Initially we just worked on Gumstix boards [cheap circuit boards hobbyists buy],” said Nitin Ganatra, one of the early software engineers. “We started with the Mac address book -- a list of names -- and to see if we could scroll [on a screen] at between thirty to sixty frames a second. We just wanted to figure out if there was any way to make this [OS X on a phone chip] work -- whether we were even in the ballpark. We wanted to know if we could push bits fast enough to get that iPhone look and feel. If we couldn’t get it to work on a Gumstix board, we knew we might have a problem.”
–Fred Vogelstein, Macmillian, 2013
Some things we’re proud of:
- More than a decade and a half of innovation in phones, drones, instrumentation, and robotics
- Mentioned in more than 2,200 scholar articles and research reports
- More than 100 patent references
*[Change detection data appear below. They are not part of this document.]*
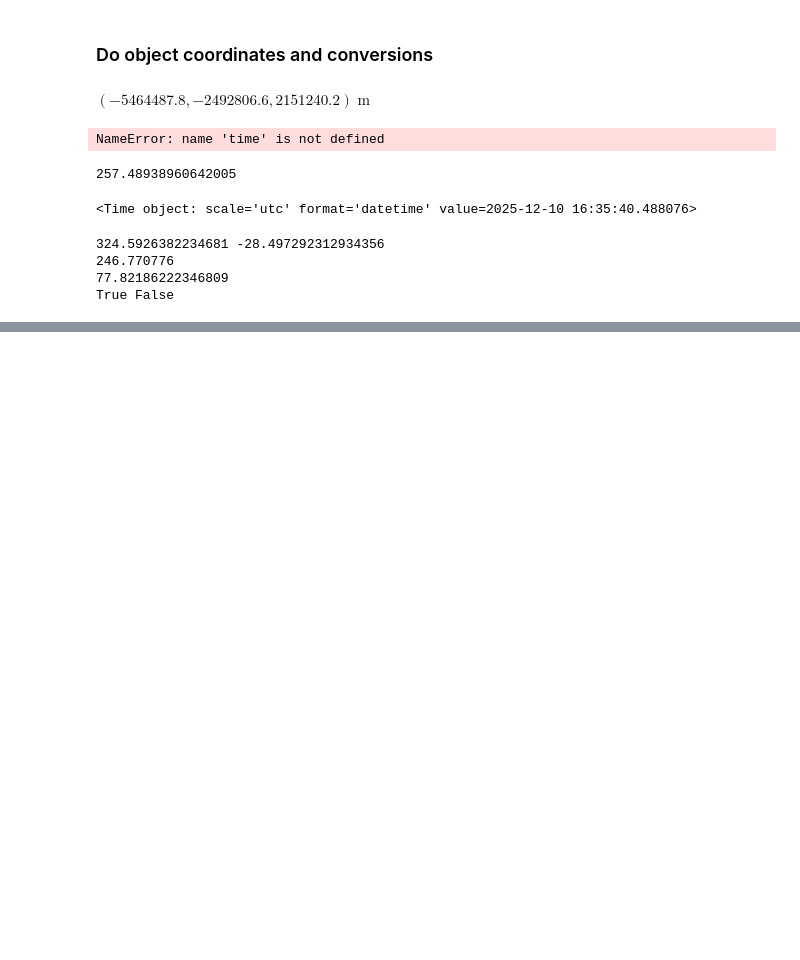
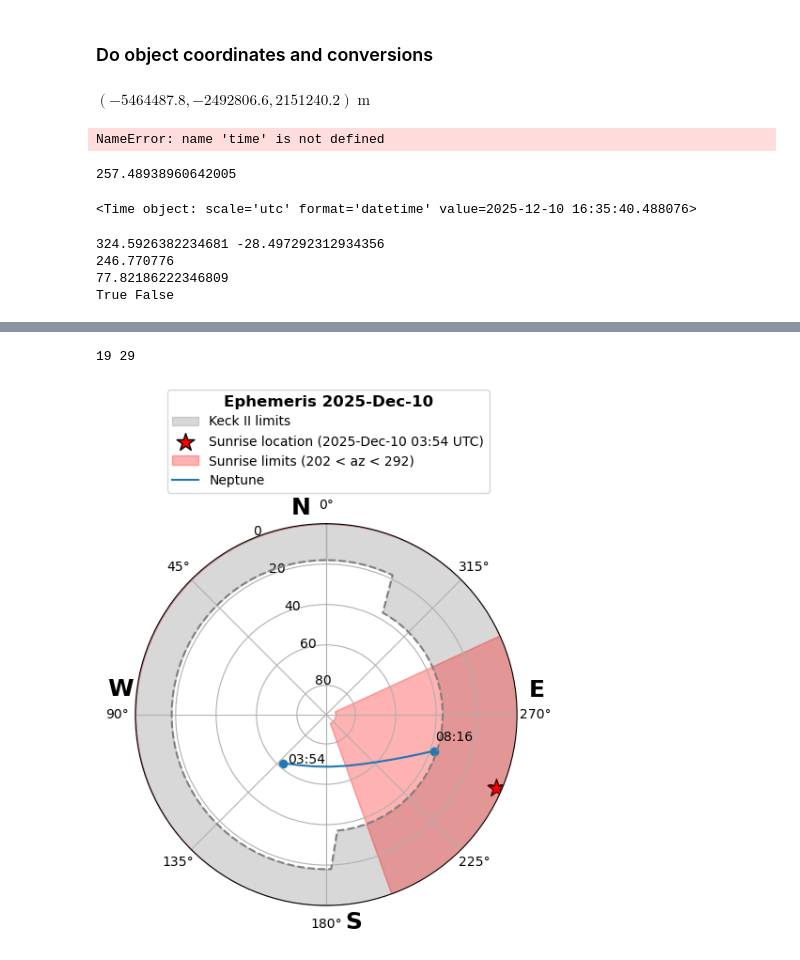
Before and after one commit to isa-kain/twilight, a Jupyter notebook: Pointing constraints tool.ipynb, the cells around one changed output, grey strips where cells are left out. Saved outputs shown, nothing was run; the diff lists cells and outputs as text; code cells hidden in the pictures; blank space fills up the shorter version.

Commit message:
Func-ified plotting tool, works for major SS bodies.

```diff
--- a/Pointing constraints tool.ipynb
+++ b/Pointing constraints tool.ipynb
@@ -512 +571,33 @@ plt.plot(nep_az, nep_el)
+# %%
+def grab_ss_trace(objname, site, sunset_UTC, sunrise_UTC):
+    '''
+    objname :: string name of major SS body (e.g. Jupiter, Neptune, NOT any of the moons)
+    site :: EarthLocation object
+    sunset_UTC :: datetime object
+    '''
+
+    # Generate list of times throughout night to check where SS object is in the sky
+    sample_times = Time( pd.date_range(start=sunset_UTC, end=sunrise_UTC, periods=30).to_numpy() )
+    obj_az = np.zeros(len(sample_times))
+    obj_el = np.zeros(len(sample_times))
+
+
+    # Grab object az,el location at each timestamp
+    for i, time in enumerate(sample_times):
+
+        obj_coord = get_body(objname, time=time, location=site)
+        obj_coord_altaz = obj_coord.transform_to(AltAz(obstime=time, location=keck))
+
+        obj_az[i] = obj_coord_altaz.az.value
+        obj_el[i] = obj_coord_altaz.alt.value
+
+        # If object not effectively visible with Keck II, mask values with NaNs
+        if not keckII_pointing_limits(obj_az[i], obj_el[i]):
+            obj_el[i] = np.nan
+
+#     # Mask timestamps with NaNs where el < 18deg
+#     obj_el[obj_el < 18.] = np.nan
+
+    # Return location
+    return obj_az, obj_el, sample_times
 # %%
@@ -579,0 +679,12 @@ fig.legend(title=f'Ephemeris {today_date}', frameon=True, fancybox=True, loc='up
+# %%
+# Plot object trace, with Keck II and sunrise pointing limits
+
+nep_az, nep_el, trace_times = grab_ss_trace('Neptune', keck, sunset_UTC, sunrise_UTC)
+
+fig = make_azel_plot(sunset_UTC, sunset_az, sunrise_UTC, sunrise_az,
+                     nep_az, nep_el, trace_times, obj_label='Neptune')
+
+plt.show()
+# %% [output]
+19 29
+[figure, added]
```
Also changed, not shown: parts of 4 cells of this notebook.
- Pioneered the entire COM (Computer-On-Module) marketplace
Quotes from the Community
“I have designed embedded systems for more than 10 years using various platforms and development tools, but the Gumstix beats them all!”
–Michael Schukat, University of Ireland
“Gumstix, the company behind the Overo computers-on-module (COMs), has recently announced an online platform called Geppetto that allows anybody with a proper web browser (e.g. Chrome or Firefox) to design and order a complete baseboard for the Overo COMs. You don’t need to know anything about schematics, PCB layout, or other electrical engineering knowledge. The program lets you set the board size, add modules (e.g. USB, HDMI, Ethernet…) as you wish, tells you which connections are required, and once the board is done, you can see your 3D rendered board. You can then save it to the cloud with an option to share it with the community, and you can just order it. The learning curve is very short, and once you know how to use it, it probably takes around 10 minutes to design a complete board.”
–CNXSoft, Embedded Systems News
“The platform makes PCB design as easy as playing Sim City.”
–Michael Questo, Embedded Processing Field Applications at Texas Instruments Incorporated